Well, we’ve been terrifically amused and amusing at the expense of Pope Francis, who this week declared at a Vatican audience that:
“‘Many couples do not have children because they don’t want them, or have just one because they don’t want any more, but have two dogs, two cats… oh yes, dogs and cats take the place of children.’
It was, he said, proof of a ‘certain selfishness… it makes us laugh but it’s true. Renouncing parenthood diminishes us. It takes away our humanity.’
This was inevitably cue for British commentators to weigh up the merits of cats and dogs versus children, and for some to pronounce in favour of the cats. And the obvious point was duly observed, that Pope Francis, as a celibate, had himself renounced parenthood (though for rather different reasons).
As it happens, I think Francis is mistaken to see the matter in terms of pets or children; it is possible to have both. My own view is that having a dog makes children less selfish and generally nicer. If I didn’t live on the top floor of a mansion block, I’d be right round to a rescue centre. But when it comes to the question of having children and the reluctance in Europe, in particular, to replace one generation with another, the Pope really is onto something. He’s gone on about this before.
Notably, in May last year, he addressed Italy’s ‘demographic winter’ head on.
He was speaking to the Association for Families, at a conference that attracted business and political leaders, including Mario Draghi. And he put the anti-natalism culture squarely down to selfishness.
“‘There is a phrase from the Gospel that can help anyone, even those who do not believe, to direct their choices. Jesus says: “Where your treasure is, there will your heart be also” (Mt 6: 21). Where is our treasure, the treasure of our society? In the children or in finances? What attracts us, family or income? There must be the courage to choose what comes first, because that is where the heart is bound. The courage to choose life is creative, because it does not accumulate or multiply what already exists, but opens up to novelty, to surprises: every human life is a true novelty, which knows no before and after in history.’
The problem is particularly acute in Italy, which increasingly resembles Vulgaria in Chitty Chitty Bang Bang, where children are banned and adults behave like children. It has the lowest birth rate since 1861 when the country was unified – only 404,892 children were born in Italy in 2020, compared to 576,659 born in 2008.
It’s the same across the board in Europe, where no European country had a fertility rate (the number of children born to each woman) of two or more in 2019, unless you count Turkey, at 2.1, which isn’t actually European, and whose amiable president Recep Erdogan is terrifically pro-natalist.
The UK doesn’t do as badly as Italy or Bulgaria (which has seen an exodus of young people in the last decade), and has a fertility rate of just under 1.8. My guess would be that some communities have larger families than others; for the average couple, the cost of housing is probably the most effective contraceptive. According to the Office for National Statistics, half of women in the UK will not have had a child by the age of 30, with just under a fifth not having children at all. But even here there’s a cultural component.

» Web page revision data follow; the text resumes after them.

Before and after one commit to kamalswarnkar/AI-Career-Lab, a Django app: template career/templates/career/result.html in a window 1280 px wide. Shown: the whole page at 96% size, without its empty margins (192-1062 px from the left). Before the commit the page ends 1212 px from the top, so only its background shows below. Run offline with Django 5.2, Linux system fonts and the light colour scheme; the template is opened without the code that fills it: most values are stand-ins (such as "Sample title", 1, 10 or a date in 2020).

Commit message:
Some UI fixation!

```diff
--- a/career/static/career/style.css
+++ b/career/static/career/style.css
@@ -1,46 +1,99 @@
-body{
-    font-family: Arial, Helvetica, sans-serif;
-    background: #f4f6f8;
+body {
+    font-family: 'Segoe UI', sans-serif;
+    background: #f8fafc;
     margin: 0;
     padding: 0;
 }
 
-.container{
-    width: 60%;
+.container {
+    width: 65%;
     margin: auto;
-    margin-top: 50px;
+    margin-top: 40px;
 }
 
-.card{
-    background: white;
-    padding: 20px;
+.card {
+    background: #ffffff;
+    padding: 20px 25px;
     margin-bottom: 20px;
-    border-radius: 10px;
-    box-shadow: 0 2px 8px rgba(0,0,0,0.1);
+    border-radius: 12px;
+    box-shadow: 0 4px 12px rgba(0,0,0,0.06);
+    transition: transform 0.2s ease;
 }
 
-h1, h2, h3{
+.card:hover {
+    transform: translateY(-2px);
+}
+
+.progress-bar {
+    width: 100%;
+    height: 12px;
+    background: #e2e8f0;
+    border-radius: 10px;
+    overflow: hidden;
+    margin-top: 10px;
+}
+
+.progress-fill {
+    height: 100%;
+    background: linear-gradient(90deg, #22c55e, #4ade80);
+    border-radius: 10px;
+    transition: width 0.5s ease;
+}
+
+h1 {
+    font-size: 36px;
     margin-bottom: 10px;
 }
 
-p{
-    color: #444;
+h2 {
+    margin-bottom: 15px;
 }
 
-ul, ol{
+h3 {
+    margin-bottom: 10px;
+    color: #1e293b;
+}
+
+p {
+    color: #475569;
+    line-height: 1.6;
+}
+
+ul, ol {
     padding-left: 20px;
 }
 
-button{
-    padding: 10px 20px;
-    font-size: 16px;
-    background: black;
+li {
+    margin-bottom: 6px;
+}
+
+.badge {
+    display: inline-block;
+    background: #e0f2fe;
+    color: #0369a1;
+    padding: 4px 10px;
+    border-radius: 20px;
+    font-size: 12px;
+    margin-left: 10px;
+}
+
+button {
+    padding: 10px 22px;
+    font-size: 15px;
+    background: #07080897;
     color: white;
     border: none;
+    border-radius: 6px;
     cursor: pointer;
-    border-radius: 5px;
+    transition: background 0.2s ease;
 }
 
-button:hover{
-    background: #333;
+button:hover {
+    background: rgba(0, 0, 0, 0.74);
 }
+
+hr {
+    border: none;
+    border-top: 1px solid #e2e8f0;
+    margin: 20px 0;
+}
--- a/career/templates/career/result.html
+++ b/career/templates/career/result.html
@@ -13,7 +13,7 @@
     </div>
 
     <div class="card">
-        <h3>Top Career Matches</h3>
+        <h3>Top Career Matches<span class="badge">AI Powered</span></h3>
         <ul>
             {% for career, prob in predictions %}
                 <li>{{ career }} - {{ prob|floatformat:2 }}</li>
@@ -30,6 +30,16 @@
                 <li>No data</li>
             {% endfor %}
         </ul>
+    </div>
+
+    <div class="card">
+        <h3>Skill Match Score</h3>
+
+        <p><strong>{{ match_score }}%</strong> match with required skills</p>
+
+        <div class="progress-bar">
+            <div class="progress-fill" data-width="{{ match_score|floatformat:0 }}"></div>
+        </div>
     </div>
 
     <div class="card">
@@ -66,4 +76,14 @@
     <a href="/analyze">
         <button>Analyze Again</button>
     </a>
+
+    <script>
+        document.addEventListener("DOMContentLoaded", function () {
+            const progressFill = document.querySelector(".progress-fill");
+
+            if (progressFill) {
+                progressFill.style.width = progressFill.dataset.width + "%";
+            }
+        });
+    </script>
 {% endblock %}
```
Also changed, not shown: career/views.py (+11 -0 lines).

The lobby group, Population Matters, which argues for smaller families (best start in Nigeria rather than Monaco, folks) conducted a poll last year showing that:
“‘nearly a third of 18 to 24yr olds (32 per cent) say their understanding of the environment has made them want to have fewer or no children, while very similar proportions (31 per cent) cite concerns about the negative environmental effects of having children as influencing them to have fewer or none. The Yonder poll of a representative sample of UK adults was conducted in May and found that one-in-six young people (18 to 34 years old) don’t want children at all (16 per cent).’
Is that selfish, abjuring the most natural instinct of humankind, to have a family, for the sake of the environment? Pope Francis, who’s very environmentally friendly, made the obvious point in his address: that the next generation is the means to address concerns about sustainability. I rather hope that Greta Thunberg marries and has two children, like her own parents, or more, just to show how it’s done.
The easy way out of a population crisis is to import people from other countries, the harder way out is to make it worthwhile to have children and to see children as worthwhile in themselves. Hungary is going out of its way to do so with lavish tax breaks and benefits for couples with children, and these kinds of policies don’t come cheap. But at least the country has identified its objectives.
Or as the Pope puts it:
“‘There is a need for wide-ranging, far-sighted family policies: not based on the search for immediate consensus, but on the growth of the common good in the long term. This is the difference between running public affairs and being a good politician. There is an urgent need to offer young people guarantees of sufficiently stable employment, security for their homes, and incentives not to leave the country. It is a task that also closely concerns the world of economics: how wonderful it would be to see an increase in the number of businesses and companies that, in addition to producing profits, promote lives, that are careful never to exploit people with unsustainable conditions and hours, that are able to distribute part of the profits to workers, with a view to contributing to an invaluable development, that of families! This is a challenge not only for Italy, but for many countries, often rich in resources, but poor in hope.’
Well, quite. So… is it selfish to have pets as child substitutes? Yes it is. I’d say, have both.